THE WORLD'S LARGEST WEB DEVELOPER SITE

Python Strings


String Literals

String literals in python are surrounded by either single quotation marks, or double quotation marks.

'hello' is the same as "hello".

You can display a string literal with the print() function:

Example

print("Hello")
print('Hello')
Run example »

Assign String to a Variable

Assigning a string to a variable is done with the variable name followed by an equal sign and the string:

Example

a = "Hello"
print(a)
Run example »

Multiline Strings

You can assign a multiline string to a variable by using three quotes:

Example

You can use three double quotes:

a = """Lorem ipsum dolor sit amet,
consectetur adipiscing elit,
sed do eiusmod tempor incididunt
ut labore et dolore magna aliqua."""
print(a)
Run example »

Or three single quotes:

Example

a = '''Lorem ipsum dolor sit amet,
consectetur adipiscing elit,
sed do eiusmod tempor incididunt
ut labore et dolore magna aliqua.'''
print(a)
Run example »

Note: in the result, the line breaks are inserted at the same position as in the code.



Strings are Arrays

Like many other popular programming languages, strings in Python are arrays of bytes representing unicode characters.

However, Python does not have a character data type, a single character is simply a string with a length of 1. Square brackets can be used to access elements of the string.

Example

Get the character at position 1 (remember that the first character has the position 0):

a = "Hello, World!"
print(a[1])
Run example »

Example

Substring. Get the characters from position 2 to position 5 (not included):

b = "Hello, World!"
print(b[2:5])
Run example »

Example

The strip() method removes any whitespace from the beginning or the end:

a = " Hello, World! "
print(a.strip()) # returns "Hello, World!"
Run example »

Example

The len() method returns the length of a string:

a = "Hello, World!"
print(len(a))
Run example »

Example

The lower() method returns the string in lower case:

a = "Hello, World!"
print(a.lower())
Run example »

Example

The upper() method returns the string in upper case:

a = "Hello, World!"
print(a.upper())
Run example »

Example

The replace() method replaces a string with another string:

a = "Hello, World!"
print(a.replace("H", "J"))
Run example »

Example

The split() method splits the string into substrings if it finds instances of the separator:

a = "Hello, World!"
print(a.split(",")) # returns ['Hello', ' World!']
Run example »

Learn more about String Methods with our String Methods Reference


String Format

As we learned in the Python Variables chapter, we cannot combine strings and numbers like this:

Example

age = 36
txt = "My name is John, I am " + age
print(txt)
Run example »

But we can combine strings and numbers by using the format() method!

The format() method takes the passed arguments, formats them, and places them in the string where the placeholders {} are:

Example

Use the format() method to insert numbers into strings:

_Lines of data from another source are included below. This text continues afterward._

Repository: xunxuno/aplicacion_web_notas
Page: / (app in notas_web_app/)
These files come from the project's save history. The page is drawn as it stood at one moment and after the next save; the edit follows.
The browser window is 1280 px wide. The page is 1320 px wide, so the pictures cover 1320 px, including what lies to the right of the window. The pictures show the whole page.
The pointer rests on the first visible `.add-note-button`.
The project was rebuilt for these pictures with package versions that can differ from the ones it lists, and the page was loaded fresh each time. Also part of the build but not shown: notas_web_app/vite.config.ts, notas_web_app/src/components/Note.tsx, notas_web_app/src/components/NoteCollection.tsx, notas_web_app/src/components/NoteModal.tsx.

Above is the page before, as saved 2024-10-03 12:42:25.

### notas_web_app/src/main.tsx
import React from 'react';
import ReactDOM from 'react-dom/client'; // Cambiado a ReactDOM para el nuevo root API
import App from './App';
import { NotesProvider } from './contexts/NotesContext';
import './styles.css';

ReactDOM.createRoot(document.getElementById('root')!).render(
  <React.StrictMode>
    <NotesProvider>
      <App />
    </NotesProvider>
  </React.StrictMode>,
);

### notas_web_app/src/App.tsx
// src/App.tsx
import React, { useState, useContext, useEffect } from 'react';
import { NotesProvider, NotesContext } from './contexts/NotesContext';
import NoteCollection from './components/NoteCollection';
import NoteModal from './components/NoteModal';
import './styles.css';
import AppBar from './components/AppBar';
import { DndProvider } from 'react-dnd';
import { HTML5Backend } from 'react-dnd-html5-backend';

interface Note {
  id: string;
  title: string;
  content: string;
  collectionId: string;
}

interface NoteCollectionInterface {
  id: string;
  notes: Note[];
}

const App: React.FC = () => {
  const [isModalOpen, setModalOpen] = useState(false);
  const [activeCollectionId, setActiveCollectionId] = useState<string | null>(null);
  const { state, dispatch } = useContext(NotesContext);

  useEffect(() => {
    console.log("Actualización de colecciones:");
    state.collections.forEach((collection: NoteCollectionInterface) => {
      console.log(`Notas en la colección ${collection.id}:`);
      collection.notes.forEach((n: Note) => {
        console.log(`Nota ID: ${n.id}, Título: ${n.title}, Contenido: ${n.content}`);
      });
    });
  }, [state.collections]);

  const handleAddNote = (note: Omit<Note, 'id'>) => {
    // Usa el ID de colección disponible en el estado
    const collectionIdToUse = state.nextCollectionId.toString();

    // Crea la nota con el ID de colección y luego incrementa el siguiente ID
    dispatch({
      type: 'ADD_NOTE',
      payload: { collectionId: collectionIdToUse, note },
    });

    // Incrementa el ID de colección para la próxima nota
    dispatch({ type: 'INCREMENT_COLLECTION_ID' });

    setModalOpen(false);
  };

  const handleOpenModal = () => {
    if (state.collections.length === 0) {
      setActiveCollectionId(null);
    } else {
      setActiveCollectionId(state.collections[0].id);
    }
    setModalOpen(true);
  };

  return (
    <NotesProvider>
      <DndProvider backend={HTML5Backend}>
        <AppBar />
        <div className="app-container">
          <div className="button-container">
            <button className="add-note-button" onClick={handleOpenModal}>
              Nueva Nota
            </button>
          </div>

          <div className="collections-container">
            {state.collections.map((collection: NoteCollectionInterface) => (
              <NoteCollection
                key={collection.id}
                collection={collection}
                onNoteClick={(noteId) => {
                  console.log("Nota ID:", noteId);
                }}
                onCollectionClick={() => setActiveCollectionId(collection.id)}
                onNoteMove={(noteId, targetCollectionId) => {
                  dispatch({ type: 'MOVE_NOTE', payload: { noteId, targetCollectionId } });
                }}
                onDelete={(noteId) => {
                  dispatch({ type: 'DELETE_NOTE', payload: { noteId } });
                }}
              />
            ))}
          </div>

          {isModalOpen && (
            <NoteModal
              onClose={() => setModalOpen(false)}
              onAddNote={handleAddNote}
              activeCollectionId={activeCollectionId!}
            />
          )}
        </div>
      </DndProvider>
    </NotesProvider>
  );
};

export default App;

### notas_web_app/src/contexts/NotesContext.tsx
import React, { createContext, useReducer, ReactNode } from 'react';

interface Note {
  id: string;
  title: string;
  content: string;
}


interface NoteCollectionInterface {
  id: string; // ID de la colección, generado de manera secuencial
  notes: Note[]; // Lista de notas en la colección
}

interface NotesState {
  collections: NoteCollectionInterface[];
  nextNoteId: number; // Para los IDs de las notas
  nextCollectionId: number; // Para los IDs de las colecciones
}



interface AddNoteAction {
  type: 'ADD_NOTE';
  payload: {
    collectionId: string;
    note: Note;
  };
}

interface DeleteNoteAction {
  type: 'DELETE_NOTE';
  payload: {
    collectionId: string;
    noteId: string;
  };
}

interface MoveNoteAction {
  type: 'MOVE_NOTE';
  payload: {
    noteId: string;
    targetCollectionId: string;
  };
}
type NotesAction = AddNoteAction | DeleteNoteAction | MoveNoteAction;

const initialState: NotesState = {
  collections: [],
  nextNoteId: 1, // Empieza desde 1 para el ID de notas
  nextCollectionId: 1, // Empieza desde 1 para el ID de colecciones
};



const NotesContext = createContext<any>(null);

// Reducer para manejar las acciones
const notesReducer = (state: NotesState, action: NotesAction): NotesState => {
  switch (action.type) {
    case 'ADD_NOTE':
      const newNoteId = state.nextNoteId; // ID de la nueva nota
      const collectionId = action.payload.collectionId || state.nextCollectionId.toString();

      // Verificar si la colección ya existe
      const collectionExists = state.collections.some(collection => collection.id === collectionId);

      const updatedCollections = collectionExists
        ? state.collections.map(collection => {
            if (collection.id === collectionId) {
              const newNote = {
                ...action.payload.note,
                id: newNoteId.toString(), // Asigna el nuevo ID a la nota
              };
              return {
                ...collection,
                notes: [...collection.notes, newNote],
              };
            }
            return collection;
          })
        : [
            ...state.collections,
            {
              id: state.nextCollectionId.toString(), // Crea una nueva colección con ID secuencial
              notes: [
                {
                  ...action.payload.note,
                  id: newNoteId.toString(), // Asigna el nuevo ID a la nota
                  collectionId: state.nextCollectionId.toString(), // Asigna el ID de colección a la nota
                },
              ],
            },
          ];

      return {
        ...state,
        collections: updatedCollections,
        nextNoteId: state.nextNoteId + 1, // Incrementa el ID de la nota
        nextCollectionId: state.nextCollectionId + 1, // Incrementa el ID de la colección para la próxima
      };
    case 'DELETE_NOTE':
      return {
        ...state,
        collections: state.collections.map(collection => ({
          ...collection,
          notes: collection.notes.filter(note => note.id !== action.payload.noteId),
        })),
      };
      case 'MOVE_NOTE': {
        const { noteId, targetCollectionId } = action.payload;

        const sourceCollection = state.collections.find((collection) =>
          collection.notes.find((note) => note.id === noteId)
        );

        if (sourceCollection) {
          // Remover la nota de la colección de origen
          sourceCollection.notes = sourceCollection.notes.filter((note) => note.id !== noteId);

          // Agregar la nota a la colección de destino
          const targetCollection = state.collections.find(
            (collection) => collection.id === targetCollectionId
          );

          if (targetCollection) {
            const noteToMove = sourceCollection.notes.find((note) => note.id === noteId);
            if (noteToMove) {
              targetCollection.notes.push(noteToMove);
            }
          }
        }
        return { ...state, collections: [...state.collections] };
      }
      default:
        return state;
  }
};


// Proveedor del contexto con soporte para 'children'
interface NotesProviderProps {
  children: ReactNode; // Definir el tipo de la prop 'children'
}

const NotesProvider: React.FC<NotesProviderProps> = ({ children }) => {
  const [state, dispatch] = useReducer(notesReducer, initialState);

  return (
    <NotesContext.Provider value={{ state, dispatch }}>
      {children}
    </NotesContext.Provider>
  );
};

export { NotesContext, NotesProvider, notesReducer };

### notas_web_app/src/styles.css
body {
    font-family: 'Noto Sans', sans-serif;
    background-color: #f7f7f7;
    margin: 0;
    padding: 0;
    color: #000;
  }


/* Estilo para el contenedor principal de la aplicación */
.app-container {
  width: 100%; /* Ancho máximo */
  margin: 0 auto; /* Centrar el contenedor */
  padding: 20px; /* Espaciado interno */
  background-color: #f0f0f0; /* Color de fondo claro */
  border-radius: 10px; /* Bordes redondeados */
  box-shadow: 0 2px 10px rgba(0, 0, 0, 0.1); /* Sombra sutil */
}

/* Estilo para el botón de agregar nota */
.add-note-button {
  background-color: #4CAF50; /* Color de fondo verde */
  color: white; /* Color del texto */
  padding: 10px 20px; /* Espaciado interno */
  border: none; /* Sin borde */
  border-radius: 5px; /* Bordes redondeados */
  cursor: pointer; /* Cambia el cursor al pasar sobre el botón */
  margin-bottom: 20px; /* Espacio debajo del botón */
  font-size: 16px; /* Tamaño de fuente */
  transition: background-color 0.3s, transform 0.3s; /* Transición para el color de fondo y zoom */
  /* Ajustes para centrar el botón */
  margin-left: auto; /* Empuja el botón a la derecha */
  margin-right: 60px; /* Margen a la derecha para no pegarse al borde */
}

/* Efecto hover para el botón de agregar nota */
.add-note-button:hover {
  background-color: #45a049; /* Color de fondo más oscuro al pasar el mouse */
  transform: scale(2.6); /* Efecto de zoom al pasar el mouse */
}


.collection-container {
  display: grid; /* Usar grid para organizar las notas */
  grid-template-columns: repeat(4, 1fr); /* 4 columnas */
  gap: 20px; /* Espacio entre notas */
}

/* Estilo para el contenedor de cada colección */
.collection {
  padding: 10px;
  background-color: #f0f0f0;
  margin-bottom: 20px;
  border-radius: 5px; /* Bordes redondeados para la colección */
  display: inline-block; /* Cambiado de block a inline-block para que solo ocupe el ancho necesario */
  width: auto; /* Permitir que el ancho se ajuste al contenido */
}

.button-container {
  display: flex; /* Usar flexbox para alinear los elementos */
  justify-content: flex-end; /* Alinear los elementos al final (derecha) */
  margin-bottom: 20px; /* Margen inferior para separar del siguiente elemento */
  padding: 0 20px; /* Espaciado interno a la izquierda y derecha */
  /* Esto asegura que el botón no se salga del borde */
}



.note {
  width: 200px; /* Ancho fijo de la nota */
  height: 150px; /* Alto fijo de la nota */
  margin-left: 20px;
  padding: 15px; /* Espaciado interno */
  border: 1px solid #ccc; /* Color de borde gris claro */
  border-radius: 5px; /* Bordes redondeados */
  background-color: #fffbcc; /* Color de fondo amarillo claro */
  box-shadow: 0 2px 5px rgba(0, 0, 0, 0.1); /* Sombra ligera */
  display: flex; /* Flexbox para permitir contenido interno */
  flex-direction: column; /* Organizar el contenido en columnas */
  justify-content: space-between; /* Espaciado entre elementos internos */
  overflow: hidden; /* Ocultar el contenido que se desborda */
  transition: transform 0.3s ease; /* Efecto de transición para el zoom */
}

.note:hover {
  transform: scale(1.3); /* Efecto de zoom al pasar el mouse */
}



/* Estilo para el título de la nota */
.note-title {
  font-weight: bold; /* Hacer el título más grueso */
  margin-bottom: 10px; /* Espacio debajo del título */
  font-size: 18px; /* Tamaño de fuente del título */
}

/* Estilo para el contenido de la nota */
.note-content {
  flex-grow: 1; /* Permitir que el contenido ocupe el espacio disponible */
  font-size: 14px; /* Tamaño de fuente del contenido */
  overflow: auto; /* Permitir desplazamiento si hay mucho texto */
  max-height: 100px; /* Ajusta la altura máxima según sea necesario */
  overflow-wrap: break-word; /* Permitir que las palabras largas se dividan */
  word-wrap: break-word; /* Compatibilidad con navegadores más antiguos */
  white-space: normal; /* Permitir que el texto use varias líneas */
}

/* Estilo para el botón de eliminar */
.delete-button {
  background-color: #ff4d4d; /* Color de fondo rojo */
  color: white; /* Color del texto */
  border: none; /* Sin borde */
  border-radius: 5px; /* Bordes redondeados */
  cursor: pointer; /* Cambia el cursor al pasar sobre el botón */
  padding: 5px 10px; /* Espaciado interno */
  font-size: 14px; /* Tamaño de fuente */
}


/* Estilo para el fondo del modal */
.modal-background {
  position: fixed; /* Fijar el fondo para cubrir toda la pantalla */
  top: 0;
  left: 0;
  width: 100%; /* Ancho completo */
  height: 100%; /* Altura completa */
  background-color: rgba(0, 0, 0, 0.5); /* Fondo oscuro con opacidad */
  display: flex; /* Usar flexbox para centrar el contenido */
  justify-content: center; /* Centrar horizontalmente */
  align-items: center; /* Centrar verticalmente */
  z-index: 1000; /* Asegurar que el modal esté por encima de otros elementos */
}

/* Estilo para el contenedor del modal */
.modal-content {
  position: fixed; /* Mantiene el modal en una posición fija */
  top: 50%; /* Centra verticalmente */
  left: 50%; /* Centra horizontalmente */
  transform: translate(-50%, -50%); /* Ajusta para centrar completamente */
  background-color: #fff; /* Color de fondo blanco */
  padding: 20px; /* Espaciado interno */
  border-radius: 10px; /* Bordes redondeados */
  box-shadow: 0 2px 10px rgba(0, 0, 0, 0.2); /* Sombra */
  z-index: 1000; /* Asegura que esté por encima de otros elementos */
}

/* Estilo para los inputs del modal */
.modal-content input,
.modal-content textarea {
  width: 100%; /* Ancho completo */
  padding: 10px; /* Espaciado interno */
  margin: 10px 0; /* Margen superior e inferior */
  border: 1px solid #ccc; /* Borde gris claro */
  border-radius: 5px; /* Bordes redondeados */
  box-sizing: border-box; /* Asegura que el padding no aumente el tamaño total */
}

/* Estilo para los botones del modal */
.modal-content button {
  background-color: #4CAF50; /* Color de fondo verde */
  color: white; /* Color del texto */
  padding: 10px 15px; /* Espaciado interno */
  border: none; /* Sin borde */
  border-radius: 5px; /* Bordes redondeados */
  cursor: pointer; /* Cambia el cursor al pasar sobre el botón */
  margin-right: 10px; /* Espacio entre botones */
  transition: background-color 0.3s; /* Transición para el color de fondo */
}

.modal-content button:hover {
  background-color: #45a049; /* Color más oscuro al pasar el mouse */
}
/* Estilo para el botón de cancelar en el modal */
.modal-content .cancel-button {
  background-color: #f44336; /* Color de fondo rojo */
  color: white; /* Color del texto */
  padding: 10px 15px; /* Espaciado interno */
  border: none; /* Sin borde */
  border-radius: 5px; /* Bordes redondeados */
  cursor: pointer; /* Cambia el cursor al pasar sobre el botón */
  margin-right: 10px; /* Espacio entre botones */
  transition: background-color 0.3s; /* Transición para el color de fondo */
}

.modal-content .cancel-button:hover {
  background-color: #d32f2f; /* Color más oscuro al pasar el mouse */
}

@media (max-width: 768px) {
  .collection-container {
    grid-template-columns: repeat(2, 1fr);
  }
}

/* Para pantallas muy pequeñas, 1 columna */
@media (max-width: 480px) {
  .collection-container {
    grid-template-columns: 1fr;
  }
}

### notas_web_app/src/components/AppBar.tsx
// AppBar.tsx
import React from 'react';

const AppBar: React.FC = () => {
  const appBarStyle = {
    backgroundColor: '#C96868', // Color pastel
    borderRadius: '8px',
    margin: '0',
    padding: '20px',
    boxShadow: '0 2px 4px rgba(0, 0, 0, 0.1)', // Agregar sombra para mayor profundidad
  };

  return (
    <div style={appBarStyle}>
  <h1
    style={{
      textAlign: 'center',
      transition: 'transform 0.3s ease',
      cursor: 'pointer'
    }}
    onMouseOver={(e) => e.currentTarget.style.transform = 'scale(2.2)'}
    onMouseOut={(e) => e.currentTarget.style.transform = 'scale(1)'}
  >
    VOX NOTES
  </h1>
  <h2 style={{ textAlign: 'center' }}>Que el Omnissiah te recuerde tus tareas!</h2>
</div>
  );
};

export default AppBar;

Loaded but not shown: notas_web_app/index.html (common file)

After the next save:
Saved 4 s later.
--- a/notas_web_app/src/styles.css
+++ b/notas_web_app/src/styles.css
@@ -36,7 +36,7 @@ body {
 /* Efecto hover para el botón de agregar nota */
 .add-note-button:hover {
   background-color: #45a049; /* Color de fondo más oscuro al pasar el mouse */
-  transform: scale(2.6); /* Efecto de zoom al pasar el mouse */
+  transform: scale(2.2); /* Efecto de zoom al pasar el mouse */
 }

age = 36
txt = "My name is John, and I am {}"
print(txt.format(age))
Run example »

The format() method takes unlimited number of arguments, and are placed into the respective placeholders:

Example

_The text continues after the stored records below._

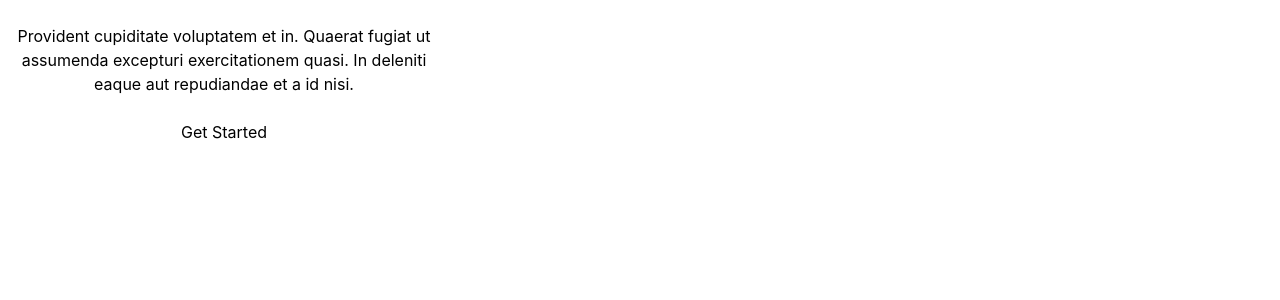
Repository: RahmanRakib9/TwentyOne
Page: /
These files come from the project's save history. The page is drawn as it stood at one moment and after the next save; the edit follows.
The browser window is 1280 px wide. The pictures show the whole page.
The project was rebuilt for these pictures with package versions that can differ from the ones it lists, and the page was loaded fresh each time.

Above is the page before, as saved 2022-10-13 17:39:28.

After the next save:
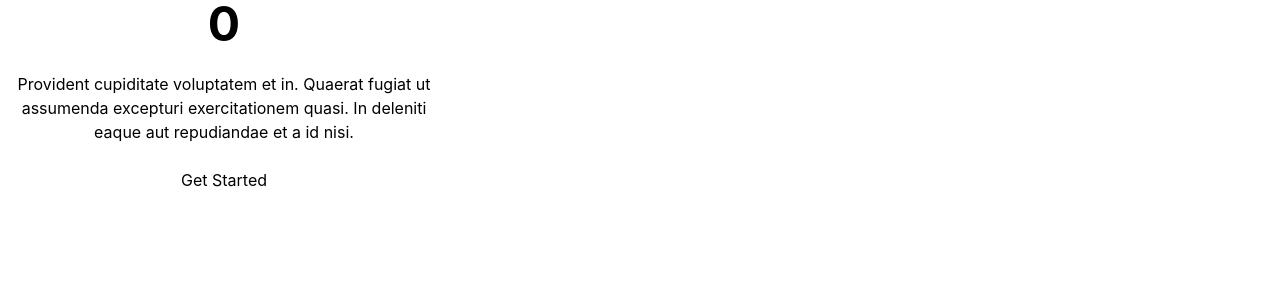
Saved 6 s later.
--- a/src/components/Timer.js
+++ b/src/components/Timer.js
@@ -7,7 +7,7 @@ const Timer = () => {
     <div class="hero min-h-screen bg-base-200">
       <div class="hero-content text-center">
         <div class="max-w-md">
-          <h1 class="text-5xl font-bold">{}</h1>
+          <h1 class="text-5xl font-bold">{day}</h1>
           <p class="py-6">
             Provident cupiditate voluptatem et in. Quaerat fugiat ut assumenda
             excepturi exercitationem quasi. In deleniti eaque aut repudiandae et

quantity = 3
itemno = 567
price = 49.95
myorder = "I want {} pieces of item {} for {} dollars."
print(myorder.format(quantity, itemno, price))
Run example »

You can use index numbers {0} to be sure the arguments are placed in the correct placeholders:

Example

quantity = 3
itemno = 567
price = 49.95
myorder = "I want to pay {2} dollars for {0} pieces of item {1}."
print(myorder.format(quantity, itemno, price))
Run example »

Test Yourself With Exercises

Exercise:

Use the len method to print the length of the string.

x = "Hello World"
print()

Start the Exercise